> _Work order_: Check every line of the listing below for "Altos", and report how many lines have it, as a number with nothing more.

START Material to process

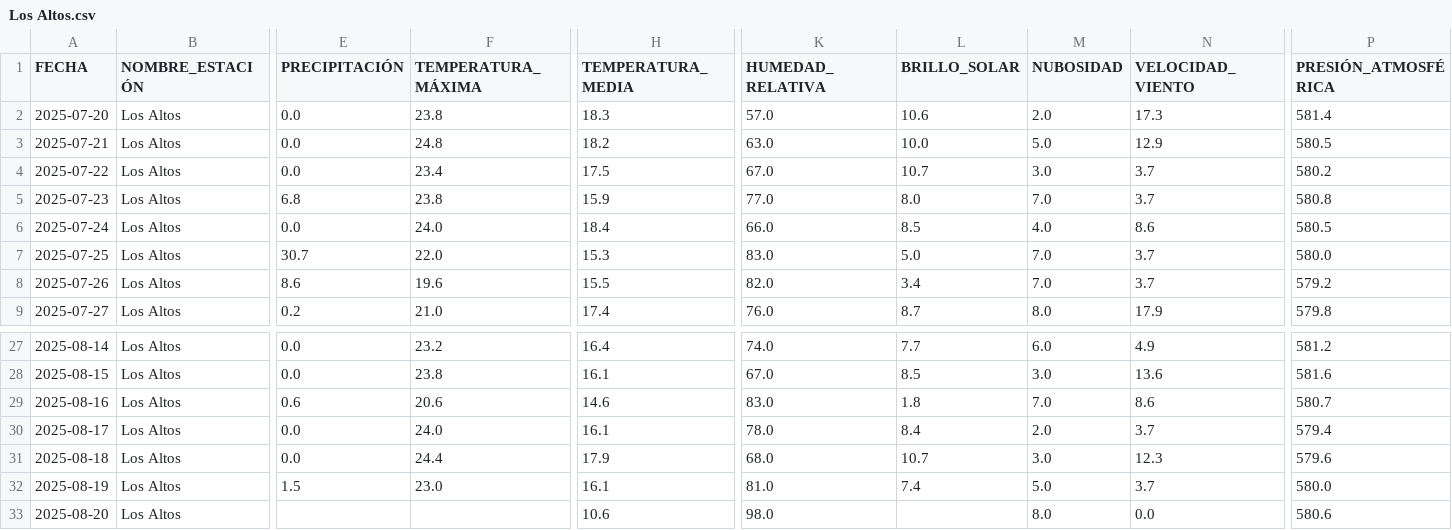
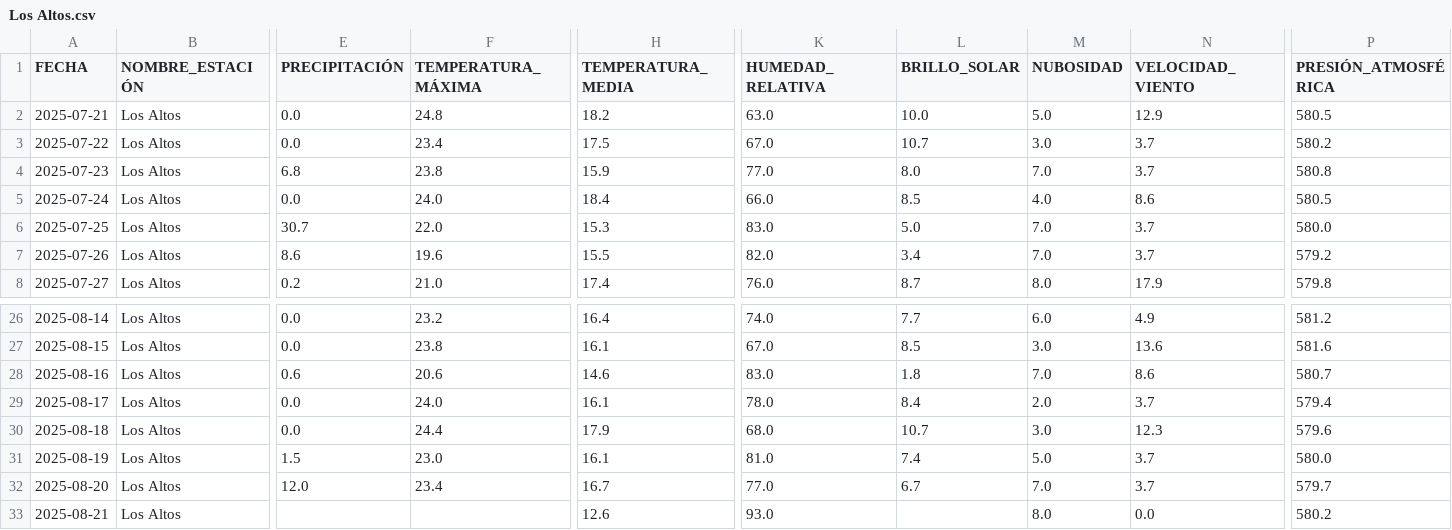
Before and after one commit to Ciencia-de-Datos-Meteorologia/mapa_estaciones_convencionales, a CSV file: output_para_joel/Los Altos.csv, drawn as a sheet; only a part is shown, gaps mark what is left out; removed rows and columns are numbered as before the commit, all else as after; rows hold the shown columns only; the diff names each change by its address in the sheet, - before the commit and + after, or states it on an @@ line.

```diff
--- a/output_para_joel/Los Altos.csv
+++ b/output_para_joel/Los Altos.csv
-row 2: 2025-07-20 | Los Altos | 0.0 | 23.8 | 18.3 | 57.0 | 10.6 | 2.0 | 17.3 | 581.4
-E32 (PRECIPITACIÓN): (empty)
+E32 (PRECIPITACIÓN): 12.0
-F32 (TEMPERATURA_MÁXIMA): (empty)
+F32 (TEMPERATURA_MÁXIMA): 23.4
-H32 (TEMPERATURA_MEDIA): 10.6
+H32 (TEMPERATURA_MEDIA): 16.7
-K32 (HUMEDAD_RELATIVA): 98.0
+K32 (HUMEDAD_RELATIVA): 77.0
-L32 (BRILLO_SOLAR): (empty)
+L32 (BRILLO_SOLAR): 6.7
-M32 (NUBOSIDAD): 8.0
+M32 (NUBOSIDAD): 7.0
-N32 (VELOCIDAD_VIENTO): 0.0
+N32 (VELOCIDAD_VIENTO): 3.7
-P32 (PRESIÓN_ATMOSFÉRICA): 580.6
+P32 (PRESIÓN_ATMOSFÉRICA): 579.7
+row 33: 2025-08-21 | Los Altos |  |  | 12.6 | 93.0 |  | 8.0 | 0.0 | 580.2
```
Also changed, not shown: output_para_joel/Catarina.csv, output_para_joel/El Capitán.csv, 52 other files.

END Material to process

> _Final answer_: 5